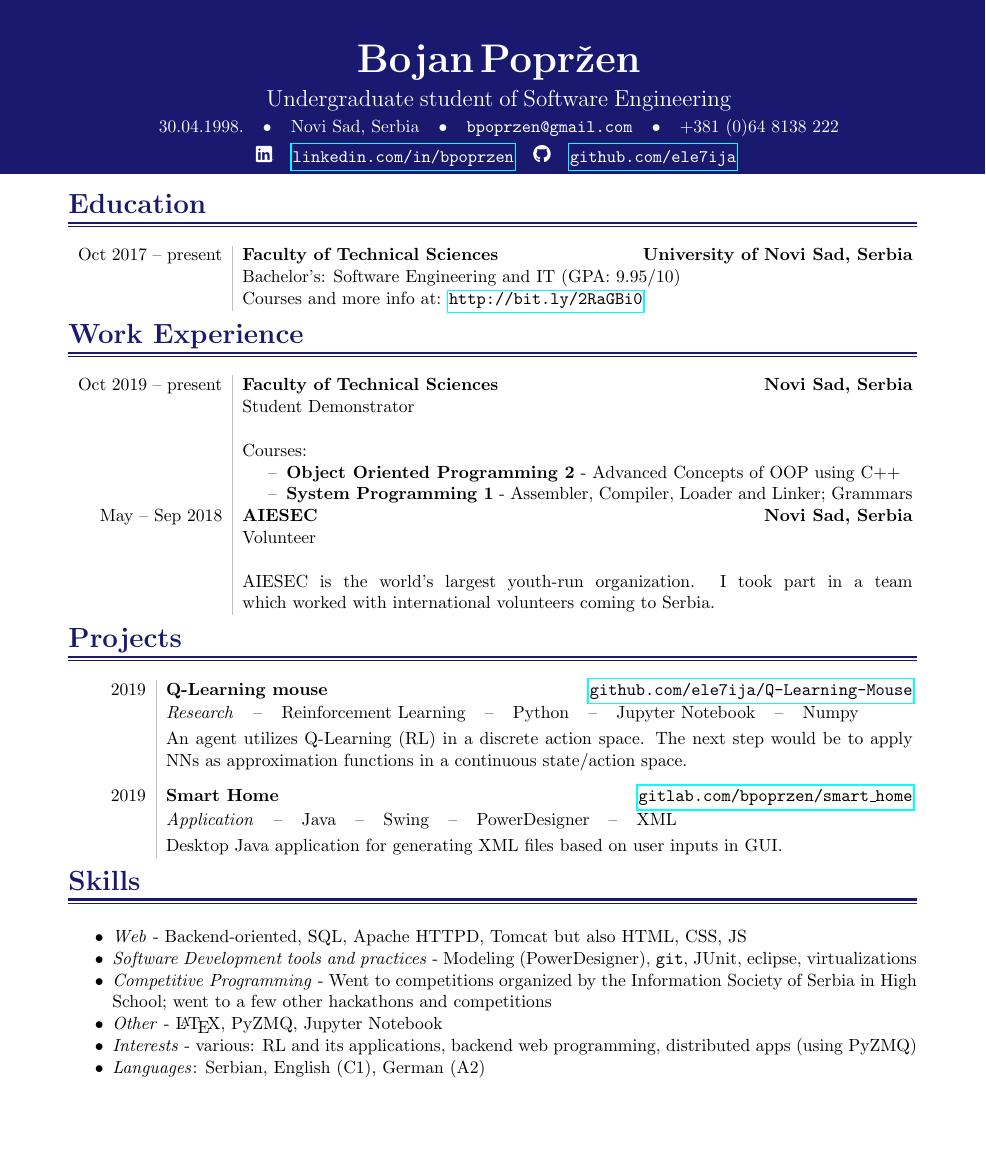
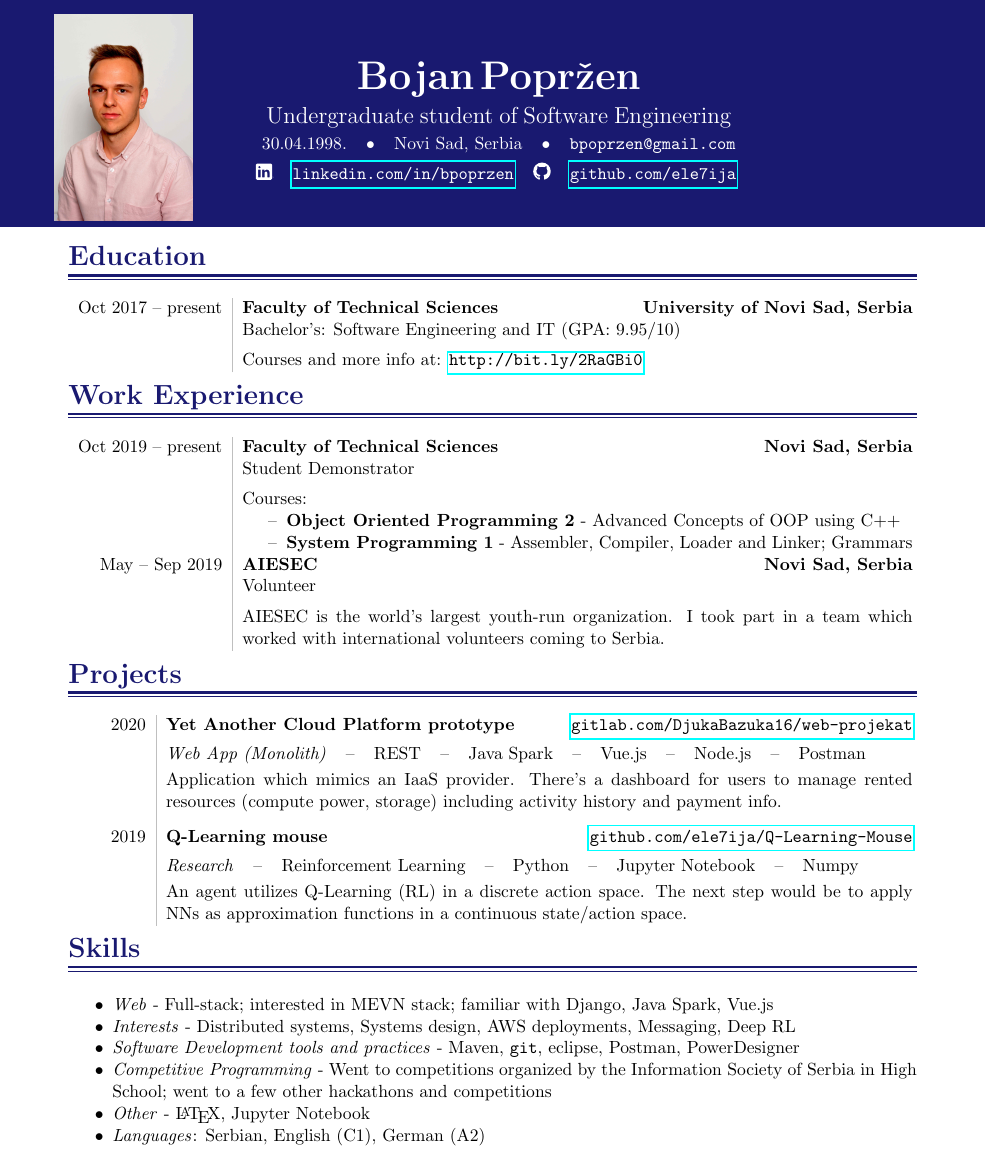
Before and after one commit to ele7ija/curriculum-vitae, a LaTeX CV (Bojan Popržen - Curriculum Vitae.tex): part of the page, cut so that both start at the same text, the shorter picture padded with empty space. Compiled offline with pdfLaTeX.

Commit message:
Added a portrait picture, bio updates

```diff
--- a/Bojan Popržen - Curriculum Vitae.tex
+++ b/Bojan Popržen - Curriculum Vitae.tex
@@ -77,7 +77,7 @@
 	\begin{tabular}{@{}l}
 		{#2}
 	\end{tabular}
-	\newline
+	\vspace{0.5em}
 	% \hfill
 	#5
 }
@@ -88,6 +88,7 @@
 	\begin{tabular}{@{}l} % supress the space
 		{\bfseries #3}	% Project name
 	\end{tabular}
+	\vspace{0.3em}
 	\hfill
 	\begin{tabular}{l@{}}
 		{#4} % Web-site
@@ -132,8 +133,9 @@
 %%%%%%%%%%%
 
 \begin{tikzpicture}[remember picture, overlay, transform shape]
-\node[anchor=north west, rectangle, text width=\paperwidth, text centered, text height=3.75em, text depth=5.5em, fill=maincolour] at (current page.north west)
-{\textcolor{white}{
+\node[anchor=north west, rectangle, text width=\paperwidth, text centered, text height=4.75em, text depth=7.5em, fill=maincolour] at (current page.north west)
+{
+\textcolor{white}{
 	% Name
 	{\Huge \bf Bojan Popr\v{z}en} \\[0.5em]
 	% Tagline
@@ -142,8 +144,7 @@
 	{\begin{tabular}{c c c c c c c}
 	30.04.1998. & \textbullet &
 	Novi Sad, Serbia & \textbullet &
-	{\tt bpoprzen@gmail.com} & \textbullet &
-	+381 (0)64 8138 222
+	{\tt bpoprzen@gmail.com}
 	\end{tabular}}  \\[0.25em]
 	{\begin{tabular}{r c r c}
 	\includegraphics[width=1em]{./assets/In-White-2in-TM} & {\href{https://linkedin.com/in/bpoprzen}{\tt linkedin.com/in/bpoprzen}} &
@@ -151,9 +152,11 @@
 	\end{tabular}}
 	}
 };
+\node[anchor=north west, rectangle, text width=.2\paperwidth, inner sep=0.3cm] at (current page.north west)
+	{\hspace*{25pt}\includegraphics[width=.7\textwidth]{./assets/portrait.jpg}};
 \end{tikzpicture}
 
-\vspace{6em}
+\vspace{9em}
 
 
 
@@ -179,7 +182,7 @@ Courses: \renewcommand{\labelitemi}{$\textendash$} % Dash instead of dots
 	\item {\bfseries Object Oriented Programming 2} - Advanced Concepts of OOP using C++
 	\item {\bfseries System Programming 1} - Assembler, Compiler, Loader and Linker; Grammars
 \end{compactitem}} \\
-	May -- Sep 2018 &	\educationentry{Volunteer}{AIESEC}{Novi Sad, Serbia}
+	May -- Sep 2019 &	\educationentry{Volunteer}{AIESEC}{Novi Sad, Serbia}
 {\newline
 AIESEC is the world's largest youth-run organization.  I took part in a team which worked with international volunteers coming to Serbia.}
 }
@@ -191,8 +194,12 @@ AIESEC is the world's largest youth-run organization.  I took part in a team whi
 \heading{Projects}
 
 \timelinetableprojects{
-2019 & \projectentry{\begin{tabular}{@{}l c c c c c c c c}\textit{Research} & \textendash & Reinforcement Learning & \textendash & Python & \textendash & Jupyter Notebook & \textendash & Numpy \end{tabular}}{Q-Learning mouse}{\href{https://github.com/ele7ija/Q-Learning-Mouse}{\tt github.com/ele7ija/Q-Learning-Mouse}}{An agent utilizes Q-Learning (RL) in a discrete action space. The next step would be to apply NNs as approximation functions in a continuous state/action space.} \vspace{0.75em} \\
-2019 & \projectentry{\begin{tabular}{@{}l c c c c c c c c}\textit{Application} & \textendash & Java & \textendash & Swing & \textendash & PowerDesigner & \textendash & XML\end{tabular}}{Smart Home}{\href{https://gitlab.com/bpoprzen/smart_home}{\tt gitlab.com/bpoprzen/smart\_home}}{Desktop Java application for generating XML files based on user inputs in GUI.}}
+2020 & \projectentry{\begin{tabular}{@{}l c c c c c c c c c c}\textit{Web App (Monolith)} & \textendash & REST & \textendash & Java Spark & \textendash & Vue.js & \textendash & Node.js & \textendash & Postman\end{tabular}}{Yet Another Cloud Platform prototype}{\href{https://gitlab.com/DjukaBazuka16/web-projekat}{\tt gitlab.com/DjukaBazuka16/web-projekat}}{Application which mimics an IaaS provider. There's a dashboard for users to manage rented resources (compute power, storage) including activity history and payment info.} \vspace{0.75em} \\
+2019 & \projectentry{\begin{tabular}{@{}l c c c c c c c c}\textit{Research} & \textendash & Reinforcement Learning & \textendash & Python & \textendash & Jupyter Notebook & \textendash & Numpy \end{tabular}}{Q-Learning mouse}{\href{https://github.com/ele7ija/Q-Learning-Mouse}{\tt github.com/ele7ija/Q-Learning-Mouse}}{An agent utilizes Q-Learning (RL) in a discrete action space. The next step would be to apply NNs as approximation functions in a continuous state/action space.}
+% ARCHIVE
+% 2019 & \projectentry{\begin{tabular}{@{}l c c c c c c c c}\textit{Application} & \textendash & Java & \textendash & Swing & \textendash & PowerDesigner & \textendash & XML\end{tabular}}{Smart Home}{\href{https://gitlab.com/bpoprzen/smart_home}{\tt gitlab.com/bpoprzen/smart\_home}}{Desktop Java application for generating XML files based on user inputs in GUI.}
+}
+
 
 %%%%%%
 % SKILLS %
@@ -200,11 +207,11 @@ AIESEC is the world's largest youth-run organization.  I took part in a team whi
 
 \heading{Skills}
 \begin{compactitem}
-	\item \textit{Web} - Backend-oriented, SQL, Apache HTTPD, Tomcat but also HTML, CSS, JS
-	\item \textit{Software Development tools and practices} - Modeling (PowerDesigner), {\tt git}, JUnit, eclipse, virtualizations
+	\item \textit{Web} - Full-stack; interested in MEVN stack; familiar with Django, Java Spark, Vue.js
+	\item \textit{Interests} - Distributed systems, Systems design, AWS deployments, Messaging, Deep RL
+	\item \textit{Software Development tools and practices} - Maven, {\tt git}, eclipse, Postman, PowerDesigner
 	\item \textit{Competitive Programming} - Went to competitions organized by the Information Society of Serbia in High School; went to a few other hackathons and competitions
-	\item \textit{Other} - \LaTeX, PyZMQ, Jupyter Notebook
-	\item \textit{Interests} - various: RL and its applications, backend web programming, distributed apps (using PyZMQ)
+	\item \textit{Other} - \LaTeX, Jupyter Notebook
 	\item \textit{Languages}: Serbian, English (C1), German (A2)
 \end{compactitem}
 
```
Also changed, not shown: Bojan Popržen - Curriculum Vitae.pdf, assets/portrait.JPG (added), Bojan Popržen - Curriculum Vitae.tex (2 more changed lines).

═══

• Task objective: Images in the data above are to be skipped. Retype all other material exactly.

• Result of this exercise:
Before and after one commit to ele7ija/curriculum-vitae, a LaTeX CV (Bojan Popržen - Curriculum Vitae.tex): part of the page, cut so that both start at the same text, the shorter picture padded with empty space. Compiled offline with pdfLaTeX.

Commit message:
Added a portrait picture, bio updates

```diff
--- a/Bojan Popržen - Curriculum Vitae.tex
+++ b/Bojan Popržen - Curriculum Vitae.tex
@@ -77,7 +77,7 @@
 	\begin{tabular}{@{}l}
 		{#2}
 	\end{tabular}
-	\newline
+	\vspace{0.5em}
 	% \hfill
 	#5
 }
@@ -88,6 +88,7 @@
 	\begin{tabular}{@{}l} % supress the space
 		{\bfseries #3}	% Project name
 	\end{tabular}
+	\vspace{0.3em}
 	\hfill
 	\begin{tabular}{l@{}}
 		{#4} % Web-site
@@ -132,8 +133,9 @@
 %%%%%%%%%%%
 
 \begin{tikzpicture}[remember picture, overlay, transform shape]
-\node[anchor=north west, rectangle, text width=\paperwidth, text centered, text height=3.75em, text depth=5.5em, fill=maincolour] at (current page.north west)
-{\textcolor{white}{
+\node[anchor=north west, rectangle, text width=\paperwidth, text centered, text height=4.75em, text depth=7.5em, fill=maincolour] at (current page.north west)
+{
+\textcolor{white}{
 	% Name
 	{\Huge \bf Bojan Popr\v{z}en} \\[0.5em]
 	% Tagline
@@ -142,8 +144,7 @@
 	{\begin{tabular}{c c c c c c c}
 	30.04.1998. & \textbullet &
 	Novi Sad, Serbia & \textbullet &
-	{\tt bpoprzen@gmail.com} & \textbullet &
-	+381 (0)64 8138 222
+	{\tt bpoprzen@gmail.com}
 	\end{tabular}}  \\[0.25em]
 	{\begin{tabular}{r c r c}
 	\includegraphics[width=1em]{./assets/In-White-2in-TM} & {\href{https://linkedin.com/in/bpoprzen}{\tt linkedin.com/in/bpoprzen}} &
@@ -151,9 +152,11 @@
 	\end{tabular}}
 	}
 };
+\node[anchor=north west, rectangle, text width=.2\paperwidth, inner sep=0.3cm] at (current page.north west)
+	{\hspace*{25pt}\includegraphics[width=.7\textwidth]{./assets/portrait.jpg}};
 \end{tikzpicture}
 
-\vspace{6em}
+\vspace{9em}
 
 
 
@@ -179,7 +182,7 @@ Courses: \renewcommand{\labelitemi}{$\textendash$} % Dash instead of dots
 	\item {\bfseries Object Oriented Programming 2} - Advanced Concepts of OOP using C++
 	\item {\bfseries System Programming 1} - Assembler, Compiler, Loader and Linker; Grammars
 \end{compactitem}} \\
-	May -- Sep 2018 &	\educationentry{Volunteer}{AIESEC}{Novi Sad, Serbia}
+	May -- Sep 2019 &	\educationentry{Volunteer}{AIESEC}{Novi Sad, Serbia}
 {\newline
 AIESEC is the world's largest youth-run organization.  I took part in a team which worked with international volunteers coming to Serbia.}
 }
@@ -191,8 +194,12 @@ AIESEC is the world's largest youth-run organization.  I took part in a team whi
 \heading{Projects}
 
 \timelinetableprojects{
-2019 & \projectentry{\begin{tabular}{@{}l c c c c c c c c}\textit{Research} & \textendash & Reinforcement Learning & \textendash & Python & \textendash & Jupyter Notebook & \textendash & Numpy \end{tabular}}{Q-Learning mouse}{\href{https://github.com/ele7ija/Q-Learning-Mouse}{\tt github.com/ele7ija/Q-Learning-Mouse}}{An agent utilizes Q-Learning (RL) in a discrete action space. The next step would be to apply NNs as approximation functions in a continuous state/action space.} \vspace{0.75em} \\
-2019 & \projectentry{\begin{tabular}{@{}l c c c c c c c c}\textit{Application} & \textendash & Java & \textendash & Swing & \textendash & PowerDesigner & \textendash & XML\end{tabular}}{Smart Home}{\href{https://gitlab.com/bpoprzen/smart_home}{\tt gitlab.com/bpoprzen/smart\_home}}{Desktop Java application for generating XML files based on user inputs in GUI.}}
+2020 & \projectentry{\begin{tabular}{@{}l c c c c c c c c c c}\textit{Web App (Monolith)} & \textendash & REST & \textendash & Java Spark & \textendash & Vue.js & \textendash & Node.js & \textendash & Postman\end{tabular}}{Yet Another Cloud Platform prototype}{\href{https://gitlab.com/DjukaBazuka16/web-projekat}{\tt gitlab.com/DjukaBazuka16/web-projekat}}{Application which mimics an IaaS provider. There's a dashboard for users to manage rented resources (compute power, storage) including activity history and payment info.} \vspace{0.75em} \\
+2019 & \projectentry{\begin{tabular}{@{}l c c c c c c c c}\textit{Research} & \textendash & Reinforcement Learning & \textendash & Python & \textendash & Jupyter Notebook & \textendash & Numpy \end{tabular}}{Q-Learning mouse}{\href{https://github.com/ele7ija/Q-Learning-Mouse}{\tt github.com/ele7ija/Q-Learning-Mouse}}{An agent utilizes Q-Learning (RL) in a discrete action space. The next step would be to apply NNs as approximation functions in a continuous state/action space.}
+% ARCHIVE
+% 2019 & \projectentry{\begin{tabular}{@{}l c c c c c c c c}\textit{Application} & \textendash & Java & \textendash & Swing & \textendash & PowerDesigner & \textendash & XML\end{tabular}}{Smart Home}{\href{https://gitlab.com/bpoprzen/smart_home}{\tt gitlab.com/bpoprzen/smart\_home}}{Desktop Java application for generating XML files based on user inputs in GUI.}
+}
+
 
 %%%%%%
 % SKILLS %
@@ -200,11 +207,11 @@ AIESEC is the world's largest youth-run organization.  I took part in a team whi
 
 \heading{Skills}
 \begin{compactitem}
-	\item \textit{Web} - Backend-oriented, SQL, Apache HTTPD, Tomcat but also HTML, CSS, JS
-	\item \textit{Software Development tools and practices} - Modeling (PowerDesigner), {\tt git}, JUnit, eclipse, virtualizations
+	\item \textit{Web} - Full-stack; interested in MEVN stack; familiar with Django, Java Spark, Vue.js
+	\item \textit{Interests} - Distributed systems, Systems design, AWS deployments, Messaging, Deep RL
+	\item \textit{Software Development tools and practices} - Maven, {\tt git}, eclipse, Postman, PowerDesigner
 	\item \textit{Competitive Programming} - Went to competitions organized by the Information Society of Serbia in High School; went to a few other hackathons and competitions
-	\item \textit{Other} - \LaTeX, PyZMQ, Jupyter Notebook
-	\item \textit{Interests} - various: RL and its applications, backend web programming, distributed apps (using PyZMQ)
+	\item \textit{Other} - \LaTeX, Jupyter Notebook
 	\item \textit{Languages}: Serbian, English (C1), German (A2)
 \end{compactitem}
 
```
Also changed, not shown: Bojan Popržen - Curriculum Vitae.pdf, assets/portrait.JPG (added), Bojan Popržen - Curriculum Vitae.tex (2 more changed lines).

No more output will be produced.